> _Entries shown_
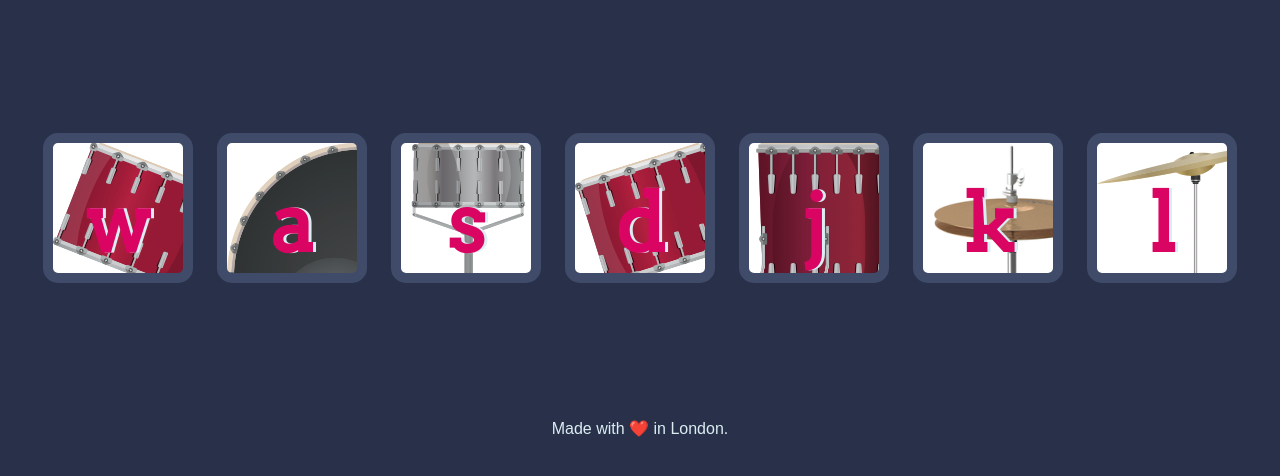
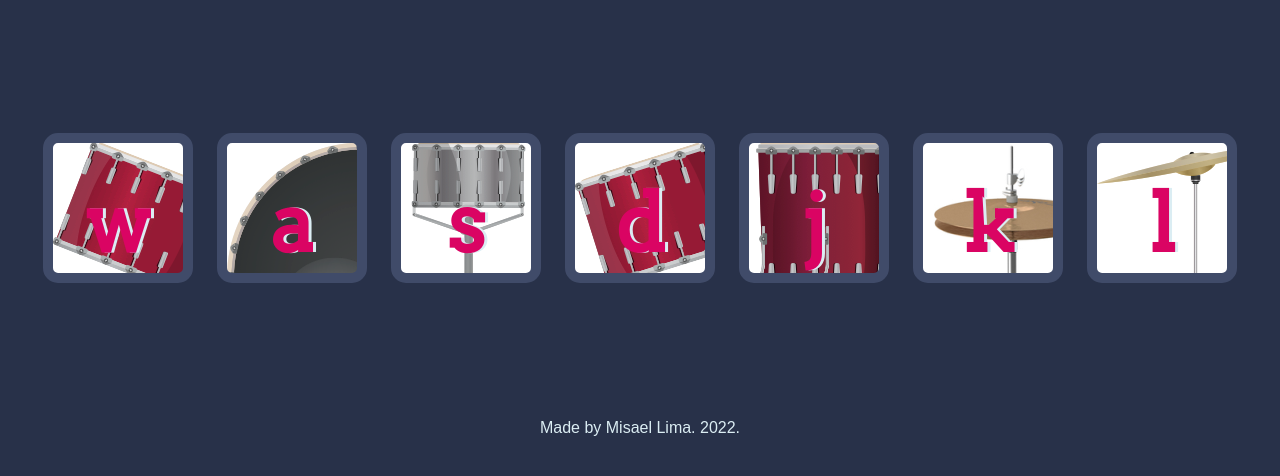
Before and after one commit to misalima/drum-kit, a plain HTML site: page index.html in a window 1280 px wide. Shown: the part 156-632 px from the top of the page. Drawn offline with Linux system fonts and the light colour scheme.

Commit message:
footer update

```diff
--- a/index.html
+++ b/index.html
@@ -23,7 +23,7 @@
 
 
   <footer>
-    Made with ❤️ in London.
+    Made by Misael Lima. 2022.
   </footer>
   <script src="index.js"></script>
 </body>
```
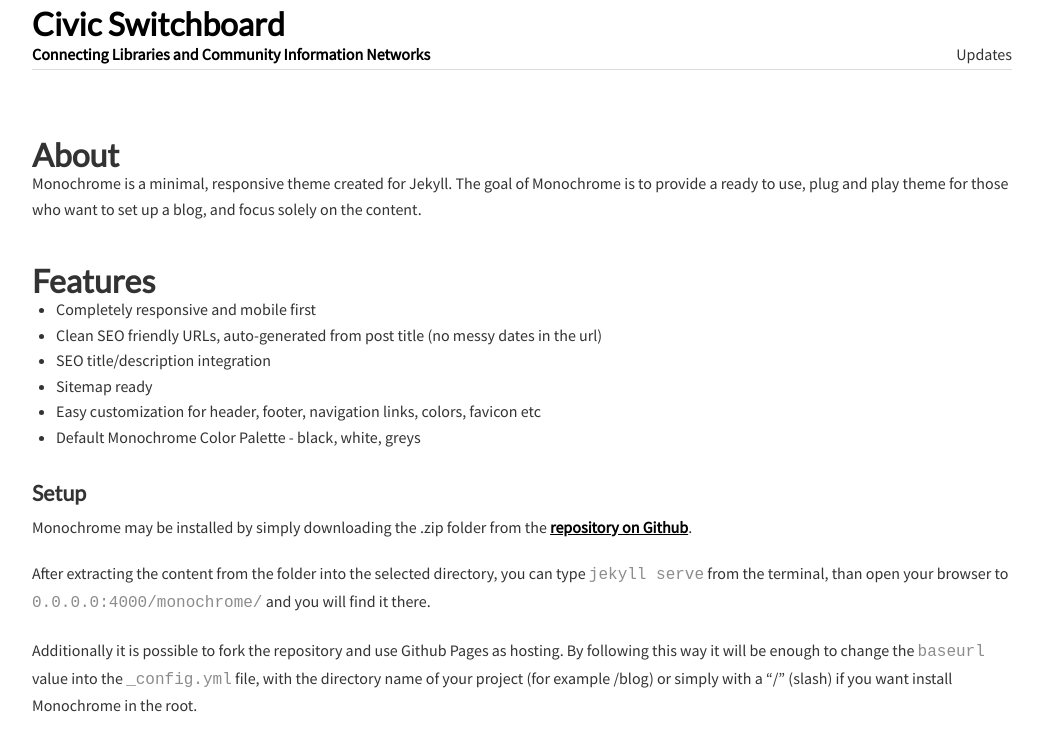
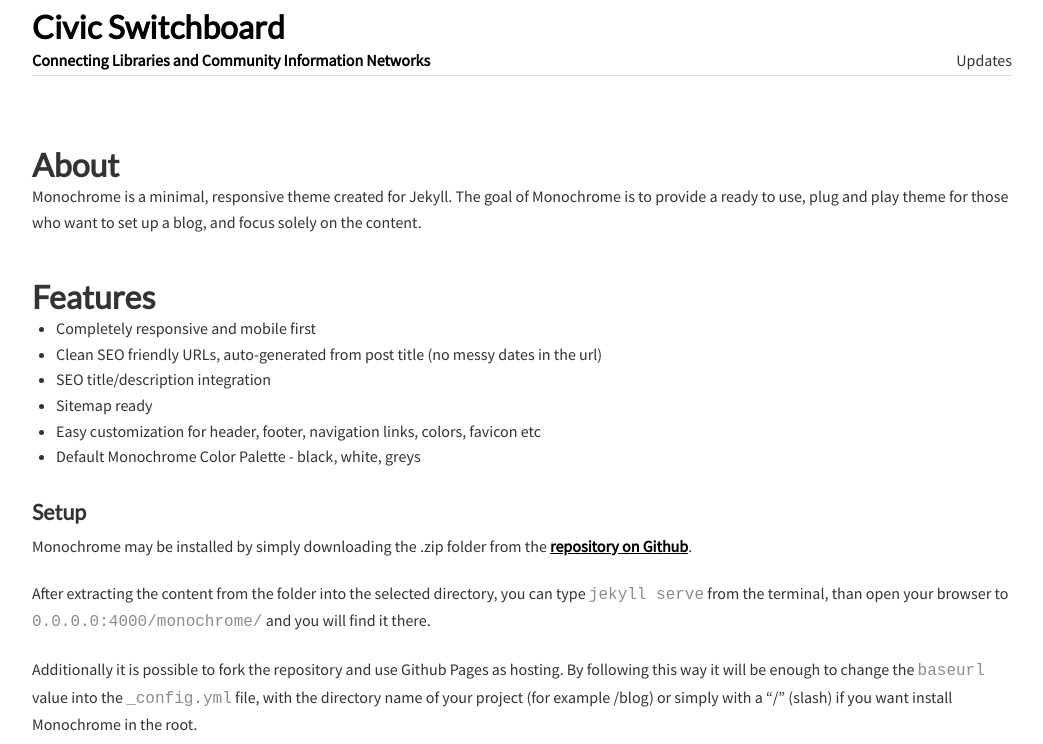
Before and after one commit to civic-switchboard/civic-switchboard.github.io.first, a Jekyll site: the page built from about.md, in a window 1280 px wide. Shown: the top 744 px of the page, without its empty margins (118-1161 px from the left). Built offline with Jekyll 4.4.1, drawn with Linux system fonts in a browser that asks for light colours.

Commit message:
Update typography.scss

```diff
--- a/_sass/typography.scss
+++ b/_sass/typography.scss
@@ -23,14 +23,14 @@
 h1 {
 	font-family: "Lato", sans-serif;
 	font-size: 2.25em; /* 36px/16px */
-	line-height: 1em;
+	line-height: 1.2em;
 	padding: 0.33335em 0; /* 12px/36px * 2 (Use padding instead of margin to maintain proximity with paragraph) */
 }
 
 h2 {
 	font-family: "Lato", sans-serif;
 	font-size: 1.5em; /* 24px/16px */
-	line-height: 1em;
+	line-height: 1.2em;
 	padding: 1em 0 0 0; /* 12px/24px * 2, only top (Use padding instead of margin to maintain proximity with paragwithph) */
 }
 
@@ -67,13 +67,13 @@
 
 h1 {
 	font-size: 2.6667em; /* 48px/18px */
-	line-height: 1em;
+	line-height: 1.2em;
 	padding: 0.25em 0; /* 12px/48px * 2 (Use padding instead of margin to maintain proximity with paragraph) */
 }
 
 h2 {
 	font-size: 2em; /* 36px/18px */
-	line-height: 1em;
+	line-height: 1.2em;
 	padding: 0.66667em 0 0 0; /* 12px/36px * 2, pnly top (Use padding instead of margin to maintain proximity with paragraph) */
 }
 
```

> _Goal of the exercise_
Reproduce the records, all of them, word for word; omit the pictures.

> _Response for this exercise_
Before and after one commit to misalima/drum-kit, a plain HTML site: page index.html in a window 1280 px wide. Shown: the part 156-632 px from the top of the page. Drawn offline with Linux system fonts and the light colour scheme.

Commit message:
footer update

```diff
--- a/index.html
+++ b/index.html
@@ -23,7 +23,7 @@
 
 
   <footer>
-    Made with ❤️ in London.
+    Made by Misael Lima. 2022.
   </footer>
   <script src="index.js"></script>
 </body>
```
Before and after one commit to civic-switchboard/civic-switchboard.github.io.first, a Jekyll site: the page built from about.md, in a window 1280 px wide. Shown: the top 744 px of the page, without its empty margins (118-1161 px from the left). Built offline with Jekyll 4.4.1, drawn with Linux system fonts in a browser that asks for light colours.

Commit message:
Update typography.scss

```diff
--- a/_sass/typography.scss
+++ b/_sass/typography.scss
@@ -23,14 +23,14 @@
 h1 {
 	font-family: "Lato", sans-serif;
 	font-size: 2.25em; /* 36px/16px */
-	line-height: 1em;
+	line-height: 1.2em;
 	padding: 0.33335em 0; /* 12px/36px * 2 (Use padding instead of margin to maintain proximity with paragraph) */
 }
 
 h2 {
 	font-family: "Lato", sans-serif;
 	font-size: 1.5em; /* 24px/16px */
-	line-height: 1em;
+	line-height: 1.2em;
 	padding: 1em 0 0 0; /* 12px/24px * 2, only top (Use padding instead of margin to maintain proximity with paragwithph) */
 }
 
@@ -67,13 +67,13 @@
 
 h1 {
 	font-size: 2.6667em; /* 48px/18px */
-	line-height: 1em;
+	line-height: 1.2em;
 	padding: 0.25em 0; /* 12px/48px * 2 (Use padding instead of margin to maintain proximity with paragraph) */
 }
 
 h2 {
 	font-size: 2em; /* 36px/18px */
-	line-height: 1em;
+	line-height: 1.2em;
 	padding: 0.66667em 0 0 0; /* 12px/36px * 2, pnly top (Use padding instead of margin to maintain proximity with paragraph) */
 }
 
```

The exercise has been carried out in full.